25 states have passed state cable franchise bills. Many were passed approximately 10 years ago. Promises were made that cutting local control of cable franchises would streamline roll out and result in more investment by the companies providing cable services (which are also the companies providing broadband services).
Yesterday, the Cleveland Scene published “State Laws Allowed AT&T to Exclude Cleveland’s Poorest Neighborhoods From High-Speed Internet Service”. I encourage you to read the whole article. The article connects the dots between Ohio’s state franchise bill (SB 117) and the lack of AT&T broadband service at or above 18 mbps in Cleveland’s poorest neighborhoods.
Cleveland is very fortunate to have Bill Callahan who has been working on digital inclusion for over twenty years. He recognized the injustice because he works in the communities that Ohio’s cable franchise bill has left with only one high-speed internet option.
SB 117 states: “[N]o video service provider shall deny access to video service to any group of potential residential subscribers in its video service area because of the race or income of the residents in the local area in which the group resides.” Who approves state franchises and should be keeping an eye on state franchisees? The Ohio Department of Commerce.
With the current FCC cutting back broadband regulation, it is clear neither the federal government nor the states are regulating internet service. Cleveland’s lack of broadband competition (and thus affordable prices) tells us the free market is not the answer to ubiquitous affordable high-speed broadband. And Cleveland is not unique. Home internet access is essential today.
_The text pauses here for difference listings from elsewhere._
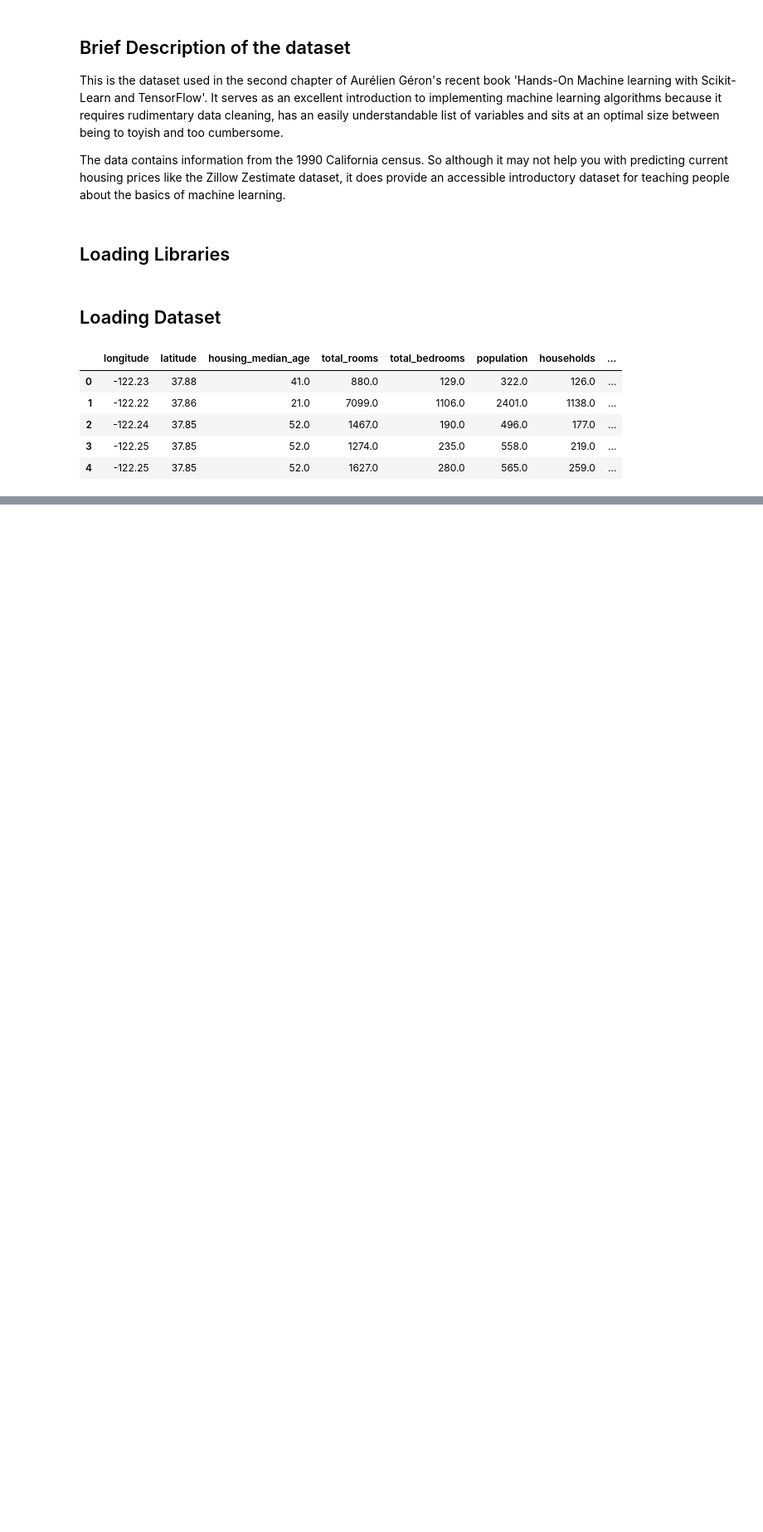
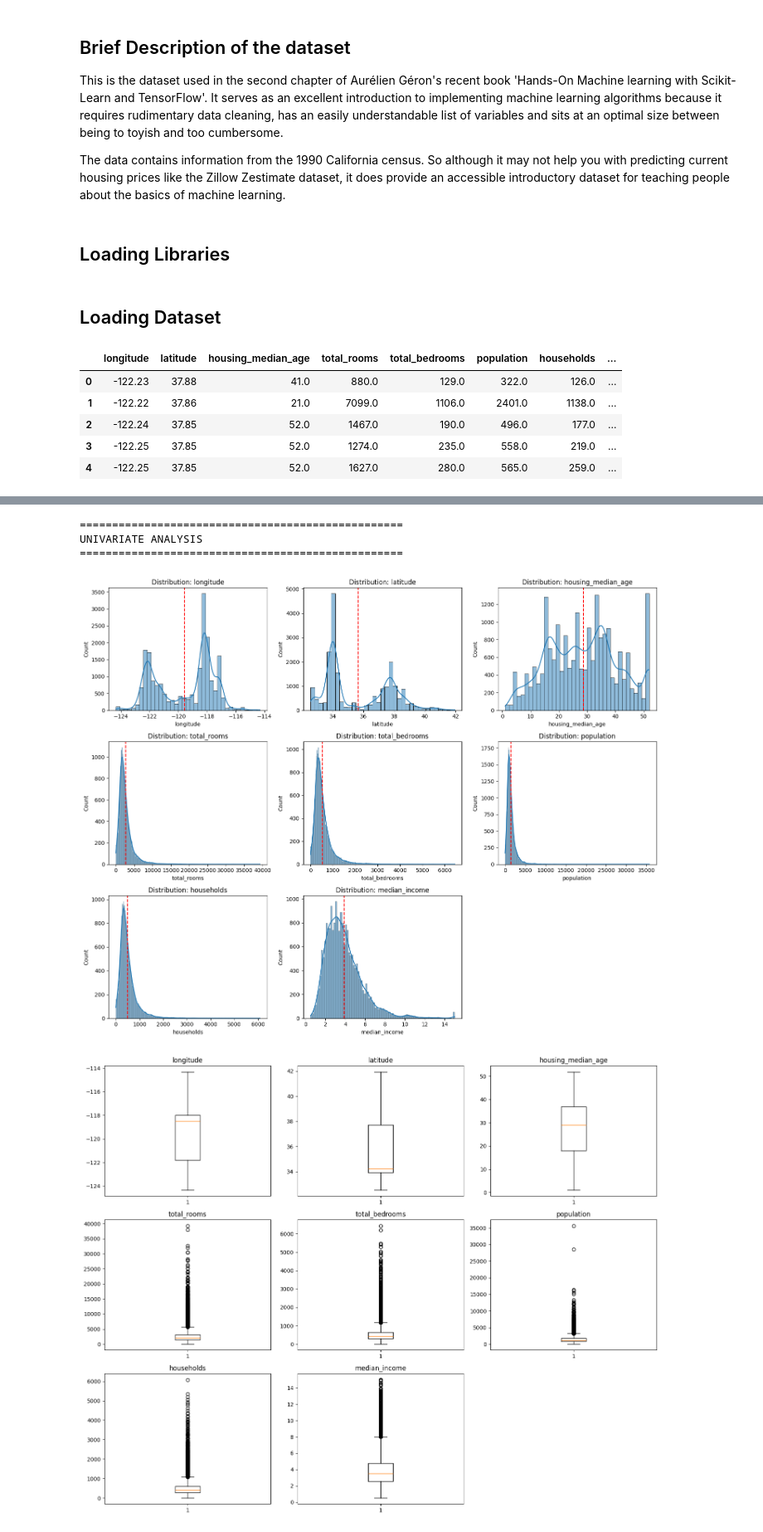
Before and after one commit to KavyaJP/Neural-Networks, a Jupyter notebook: california_housing.ipynb, the cells around one changed output, grey strips where cells are left out. Shown at 83% size. Cells and saved outputs as stored; diff of their text form; code cells hidden in the pictures; blank space fills up the shorter version.

```diff
--- a/california_housing.ipynb
+++ b/california_housing.ipynb
@@ -84,0 +333,9 @@ df_og.head()
+# %%
+target = "median_house_value"
+eda_plots(df_og, target)
+# %% [output]
+==================================================
+UNIVARIATE ANALYSIS
+==================================================
+[figure, added]
+[figure, added]
```
Also changed, not shown: parts of 63 cells of this notebook, 3 other files.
Having it and using it not only help individuals to get ahead, it keeps folks from getting further and further behind. We, as a country, cannot allow digital inequity to be the cause of widening divides.